Baby, It's (Finally) Cold Outside
Comfort food, Chef Moffett style
With the new year came the cold weather that we've been promised for a while. While it's not exactly polar outside, there is just enough chill in the air that those comfort food cravings are kicking in. Comfort doesn't have to be complicated (and can still involve some vegetables), as Executive Chef Bruce Moffett demonstrates with some of his favorite wintertime recipes below.
The Pan Roasted Chicken has long been a crowd favorite at his first restaurant, Barrington's. After chatting with Chef Moffett, we strongly suggest opening a window when browning the chicken—even if it is cold outside.
Pan Roasted Chicken with Wilted Greens, Mashed Potatoes, and Natural Pan Sauce
2 tablespoons vegetable oil
2 bone-in chicken breasts
2 large Idaho potatoes
1/2 cup heavy cream
1/2 stick butter
Salt and white pepper, to taste
1 bag spinach
2 cloves garlic, thinly sliced
1 tablespoon olive oil
Salt and pepper, to taste
2 cups chicken stock
2 tablespoons butter
For the Chicken
Heat oven to 450°. Add vegetable oil to a large sauté pan and heat over high until it begins to smoke. Season chicken with salt and pepper and place it skin side down into pan. Cook until the skin starts to brown. Roast in oven for about 20 minutes, or until the breast meat is no longer pink. Pull the breast out of the pan and allow it to rest (skin side up) until you finish the sauce.
For the Sauce
Deglaze the roasting pan with the chicken stock and reduce over medium heat until the sauce coats the back of a spoon. Whisk in the butter and adjust the flavor with salt and pepper. Hold over low heat to keep warm until use.
For the Mashed Potatoes
Cover whole potatoes, with their skins on, with cold water in a pot. Place pot over low heat for about an hour, or until the potato is fork tender. When the potatoes are tender, drain water and peel the skins with a paring knife, then rice (or mash) the potatoes. Melt the butter along with the cream, then add to the freshly riced potatoes. Adjust the seasoning with salt and white pepper.
For the Spinach
In a small pot over medium-high heat, brown the garlic in the olive oil. Add the spinach and gently stir until the leaves are tender. Adjust the seasoning with salt and pepper.

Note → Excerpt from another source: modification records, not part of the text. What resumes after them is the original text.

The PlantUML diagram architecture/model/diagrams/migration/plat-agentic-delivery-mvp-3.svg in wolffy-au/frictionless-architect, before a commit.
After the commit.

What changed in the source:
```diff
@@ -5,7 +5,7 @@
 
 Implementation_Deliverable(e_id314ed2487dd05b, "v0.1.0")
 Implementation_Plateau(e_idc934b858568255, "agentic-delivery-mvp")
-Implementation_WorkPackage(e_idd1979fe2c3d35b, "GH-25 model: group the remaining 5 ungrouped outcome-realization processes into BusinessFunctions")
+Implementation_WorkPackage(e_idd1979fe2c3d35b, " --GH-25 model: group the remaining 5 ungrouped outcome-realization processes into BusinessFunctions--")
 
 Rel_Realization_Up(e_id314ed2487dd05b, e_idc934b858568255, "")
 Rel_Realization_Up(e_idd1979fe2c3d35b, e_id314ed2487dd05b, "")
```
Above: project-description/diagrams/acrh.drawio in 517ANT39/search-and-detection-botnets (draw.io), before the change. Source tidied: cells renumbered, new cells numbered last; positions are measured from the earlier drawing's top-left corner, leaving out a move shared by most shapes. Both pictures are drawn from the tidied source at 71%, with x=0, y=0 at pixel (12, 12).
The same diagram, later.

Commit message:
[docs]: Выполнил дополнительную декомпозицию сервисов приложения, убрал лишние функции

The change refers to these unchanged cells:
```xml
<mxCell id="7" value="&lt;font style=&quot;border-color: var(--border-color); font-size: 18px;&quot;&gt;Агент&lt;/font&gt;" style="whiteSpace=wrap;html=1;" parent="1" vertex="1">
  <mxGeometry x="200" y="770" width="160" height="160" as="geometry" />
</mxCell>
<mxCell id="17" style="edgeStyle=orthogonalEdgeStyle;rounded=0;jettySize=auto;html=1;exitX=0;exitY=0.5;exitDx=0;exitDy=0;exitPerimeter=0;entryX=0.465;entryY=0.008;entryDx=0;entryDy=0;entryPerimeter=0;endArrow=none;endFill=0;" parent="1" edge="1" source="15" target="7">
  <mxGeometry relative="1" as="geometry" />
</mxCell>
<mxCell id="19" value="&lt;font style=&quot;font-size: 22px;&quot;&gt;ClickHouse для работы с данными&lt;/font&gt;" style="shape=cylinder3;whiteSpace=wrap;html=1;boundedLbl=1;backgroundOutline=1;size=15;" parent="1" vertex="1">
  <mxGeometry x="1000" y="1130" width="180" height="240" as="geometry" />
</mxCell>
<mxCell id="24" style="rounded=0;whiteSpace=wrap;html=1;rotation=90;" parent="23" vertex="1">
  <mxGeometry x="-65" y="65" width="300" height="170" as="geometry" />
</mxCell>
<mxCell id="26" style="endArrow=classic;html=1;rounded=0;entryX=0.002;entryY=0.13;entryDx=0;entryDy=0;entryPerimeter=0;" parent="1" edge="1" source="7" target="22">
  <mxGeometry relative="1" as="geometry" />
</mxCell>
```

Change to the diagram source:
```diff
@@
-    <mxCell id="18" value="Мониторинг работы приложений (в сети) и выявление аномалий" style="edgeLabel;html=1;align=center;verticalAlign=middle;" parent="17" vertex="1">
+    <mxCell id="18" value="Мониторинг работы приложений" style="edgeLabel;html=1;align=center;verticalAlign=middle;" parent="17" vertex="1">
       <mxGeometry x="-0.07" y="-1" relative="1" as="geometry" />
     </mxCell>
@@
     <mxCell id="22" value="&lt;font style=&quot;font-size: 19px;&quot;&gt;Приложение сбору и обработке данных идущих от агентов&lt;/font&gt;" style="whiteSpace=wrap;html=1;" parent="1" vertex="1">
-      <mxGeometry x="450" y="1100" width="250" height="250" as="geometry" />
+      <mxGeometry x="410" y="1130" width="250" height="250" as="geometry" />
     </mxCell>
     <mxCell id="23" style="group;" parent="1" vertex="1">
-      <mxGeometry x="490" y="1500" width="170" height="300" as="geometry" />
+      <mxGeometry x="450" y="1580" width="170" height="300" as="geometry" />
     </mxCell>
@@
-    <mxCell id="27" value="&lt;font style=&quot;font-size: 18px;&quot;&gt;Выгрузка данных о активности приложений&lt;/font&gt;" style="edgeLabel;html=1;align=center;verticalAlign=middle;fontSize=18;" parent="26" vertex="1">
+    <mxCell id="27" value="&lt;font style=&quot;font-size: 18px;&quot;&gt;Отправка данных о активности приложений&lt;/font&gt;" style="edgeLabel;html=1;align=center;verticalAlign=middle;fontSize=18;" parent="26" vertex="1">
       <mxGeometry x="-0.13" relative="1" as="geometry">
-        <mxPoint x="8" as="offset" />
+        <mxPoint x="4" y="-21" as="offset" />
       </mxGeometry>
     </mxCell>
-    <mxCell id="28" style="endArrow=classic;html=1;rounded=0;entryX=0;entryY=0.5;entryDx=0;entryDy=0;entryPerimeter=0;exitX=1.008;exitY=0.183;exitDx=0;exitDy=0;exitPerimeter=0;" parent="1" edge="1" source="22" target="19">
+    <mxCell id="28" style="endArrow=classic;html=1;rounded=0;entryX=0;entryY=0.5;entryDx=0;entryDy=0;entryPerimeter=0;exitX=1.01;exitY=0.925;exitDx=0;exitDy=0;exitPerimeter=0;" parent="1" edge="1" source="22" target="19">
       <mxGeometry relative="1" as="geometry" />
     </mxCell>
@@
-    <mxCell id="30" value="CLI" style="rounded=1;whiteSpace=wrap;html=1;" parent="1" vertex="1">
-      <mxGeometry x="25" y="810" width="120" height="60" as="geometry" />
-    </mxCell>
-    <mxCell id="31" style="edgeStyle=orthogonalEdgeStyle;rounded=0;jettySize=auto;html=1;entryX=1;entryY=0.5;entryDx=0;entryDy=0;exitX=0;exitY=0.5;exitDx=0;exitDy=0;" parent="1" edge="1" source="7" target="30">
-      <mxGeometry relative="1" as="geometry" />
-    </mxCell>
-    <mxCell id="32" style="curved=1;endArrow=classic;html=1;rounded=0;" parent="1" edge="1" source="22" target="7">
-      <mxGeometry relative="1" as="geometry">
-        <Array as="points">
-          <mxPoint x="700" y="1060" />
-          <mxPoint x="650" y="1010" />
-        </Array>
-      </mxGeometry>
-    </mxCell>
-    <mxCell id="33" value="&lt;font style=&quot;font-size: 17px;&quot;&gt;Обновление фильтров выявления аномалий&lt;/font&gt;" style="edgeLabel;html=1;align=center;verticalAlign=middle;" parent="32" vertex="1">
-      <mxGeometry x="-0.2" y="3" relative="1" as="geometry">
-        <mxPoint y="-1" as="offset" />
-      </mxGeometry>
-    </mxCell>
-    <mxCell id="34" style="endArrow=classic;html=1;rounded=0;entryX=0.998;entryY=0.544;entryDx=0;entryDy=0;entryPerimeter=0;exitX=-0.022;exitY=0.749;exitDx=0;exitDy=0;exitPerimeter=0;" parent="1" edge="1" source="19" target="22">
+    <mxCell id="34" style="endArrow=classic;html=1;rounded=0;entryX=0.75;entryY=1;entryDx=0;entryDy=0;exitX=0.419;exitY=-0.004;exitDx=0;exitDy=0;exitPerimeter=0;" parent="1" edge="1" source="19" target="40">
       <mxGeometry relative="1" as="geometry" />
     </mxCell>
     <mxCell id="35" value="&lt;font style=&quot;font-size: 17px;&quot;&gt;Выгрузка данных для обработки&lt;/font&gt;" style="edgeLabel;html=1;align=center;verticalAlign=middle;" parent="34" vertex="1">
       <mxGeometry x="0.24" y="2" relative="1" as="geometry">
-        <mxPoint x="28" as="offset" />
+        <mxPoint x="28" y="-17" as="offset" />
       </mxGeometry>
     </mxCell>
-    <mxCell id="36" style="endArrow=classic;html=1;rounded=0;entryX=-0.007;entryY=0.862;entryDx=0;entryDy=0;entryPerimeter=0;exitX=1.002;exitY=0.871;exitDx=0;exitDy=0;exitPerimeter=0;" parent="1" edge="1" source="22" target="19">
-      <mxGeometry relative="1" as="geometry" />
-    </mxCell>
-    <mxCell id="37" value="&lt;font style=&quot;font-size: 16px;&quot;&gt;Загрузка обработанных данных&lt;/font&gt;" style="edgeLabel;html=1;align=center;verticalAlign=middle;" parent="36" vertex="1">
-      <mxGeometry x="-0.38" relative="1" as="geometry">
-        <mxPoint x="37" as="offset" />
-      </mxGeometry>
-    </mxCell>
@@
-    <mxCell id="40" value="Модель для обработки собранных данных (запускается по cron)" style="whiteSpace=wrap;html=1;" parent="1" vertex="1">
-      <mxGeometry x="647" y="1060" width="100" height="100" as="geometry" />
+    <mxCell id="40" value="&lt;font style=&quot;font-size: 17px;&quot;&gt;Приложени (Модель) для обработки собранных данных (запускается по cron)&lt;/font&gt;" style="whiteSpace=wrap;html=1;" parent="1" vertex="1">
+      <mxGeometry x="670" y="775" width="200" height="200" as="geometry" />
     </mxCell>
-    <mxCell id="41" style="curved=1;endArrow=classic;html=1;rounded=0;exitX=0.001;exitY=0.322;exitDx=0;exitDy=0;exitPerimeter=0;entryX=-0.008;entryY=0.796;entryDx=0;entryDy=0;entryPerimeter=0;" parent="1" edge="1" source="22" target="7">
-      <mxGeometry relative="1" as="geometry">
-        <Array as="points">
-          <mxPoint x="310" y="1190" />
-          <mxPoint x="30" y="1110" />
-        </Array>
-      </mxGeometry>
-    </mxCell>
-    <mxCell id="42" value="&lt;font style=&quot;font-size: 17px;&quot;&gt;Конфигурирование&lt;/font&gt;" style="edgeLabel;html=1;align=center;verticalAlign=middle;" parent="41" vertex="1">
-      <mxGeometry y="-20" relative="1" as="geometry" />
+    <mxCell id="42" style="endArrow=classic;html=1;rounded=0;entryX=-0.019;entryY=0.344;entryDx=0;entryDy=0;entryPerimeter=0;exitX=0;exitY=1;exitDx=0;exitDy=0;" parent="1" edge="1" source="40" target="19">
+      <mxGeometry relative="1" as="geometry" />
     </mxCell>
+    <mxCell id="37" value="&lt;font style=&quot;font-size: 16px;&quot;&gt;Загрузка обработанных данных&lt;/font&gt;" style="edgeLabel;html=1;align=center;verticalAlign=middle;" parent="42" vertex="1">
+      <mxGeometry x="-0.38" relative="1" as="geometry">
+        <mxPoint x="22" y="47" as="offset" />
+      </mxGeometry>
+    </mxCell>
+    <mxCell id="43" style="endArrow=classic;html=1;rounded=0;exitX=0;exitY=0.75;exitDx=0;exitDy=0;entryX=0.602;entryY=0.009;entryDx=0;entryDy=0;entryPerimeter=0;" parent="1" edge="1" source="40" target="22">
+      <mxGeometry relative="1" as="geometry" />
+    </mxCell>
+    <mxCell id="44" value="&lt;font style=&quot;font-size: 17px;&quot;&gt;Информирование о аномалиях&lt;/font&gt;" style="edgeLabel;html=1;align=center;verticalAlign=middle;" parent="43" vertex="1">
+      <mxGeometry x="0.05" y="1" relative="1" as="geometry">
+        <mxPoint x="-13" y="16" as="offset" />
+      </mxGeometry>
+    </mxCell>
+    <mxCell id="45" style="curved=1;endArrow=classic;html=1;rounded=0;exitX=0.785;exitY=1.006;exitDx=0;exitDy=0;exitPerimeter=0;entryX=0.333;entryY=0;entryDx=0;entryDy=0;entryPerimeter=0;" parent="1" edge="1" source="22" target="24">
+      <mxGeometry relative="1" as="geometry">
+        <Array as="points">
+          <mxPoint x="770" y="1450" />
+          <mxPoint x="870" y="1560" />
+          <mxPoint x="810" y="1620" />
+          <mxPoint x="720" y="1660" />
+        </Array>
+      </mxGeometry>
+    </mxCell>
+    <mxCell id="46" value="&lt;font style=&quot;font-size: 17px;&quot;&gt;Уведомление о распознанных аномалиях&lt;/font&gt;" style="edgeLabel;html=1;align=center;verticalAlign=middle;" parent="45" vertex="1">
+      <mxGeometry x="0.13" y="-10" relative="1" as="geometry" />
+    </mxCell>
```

Assemble each dish by placing half of the wilted spinach on top of a serving of mashed potatoes. Top with one of the chicken breasts, then spoon some of the warm pan juices over the chicken. Serve immediately.
Warm Mushroom Soup with Roasted Garlic and Thyme
6 portobello mushroom caps with gills left in
1 yellow onion
1/4 cup garlic, roasted
1 cup white wine
2 quarts water
1 cup heavy cream
Salt and pepper, to taste
Fresh thyme, for garnish
Slice the mushrooms and onion, then place in a large sauce pot with the roasted garlic and white wine.
Slowly sweat vegetables over medium heat until they release their liquids, lowering the heat if necessary, about 15 minutes. Add water and simmer for about 30 minutes. Turn off heat and add the heavy cream. Purée with an immersion blender until smooth, then season with salt and pepper, to taste.
Ladle the soup into a bowl and garnish with fresh thyme.
Port Wine-Braised Short Ribs
Chef Moffett serves these ribs with roasted root vegetables, such as carrots or turnips, and a microgreens garnish that adds a fresh, lighter element to the dish.
3 pounds boneless beef short ribs
3 tablespoons vegetable oil
2 carrots, peeled and sliced
1 onion, peeled and sliced
3 ribs of celery, sliced
4 ounces tomato paste
1 cup red wine
4 ounces port wine
1 quart chicken stock
1 quart veal stock
Fresh thyme, bay leaves, and parsley stems
1 tablespoon cold butter
Heat oven to 350°.
Generously season the beef with salt and pepper and sear in a hot Dutch oven with vegetable oil. When the meat is nicely browned, pull it from the pot and set aside. Caramelize the vegetables, then return the meat to the pot. Add the tomato paste and stir until it starts to brown, then deglaze with the wines. Reduce the wine to a syrup, then add the stock and herbs. Bring to a simmer, cover, then place in oven for three hours or until the meat is fork tender.
When the beef is tender, gently remove the meat from the pot and set aside. Strain the braising liquid and skim the fat off the top. Reduce the stock until it reaches a sauce-like consistency. Finish the sauce by whisking in a tablespoon of cold butter.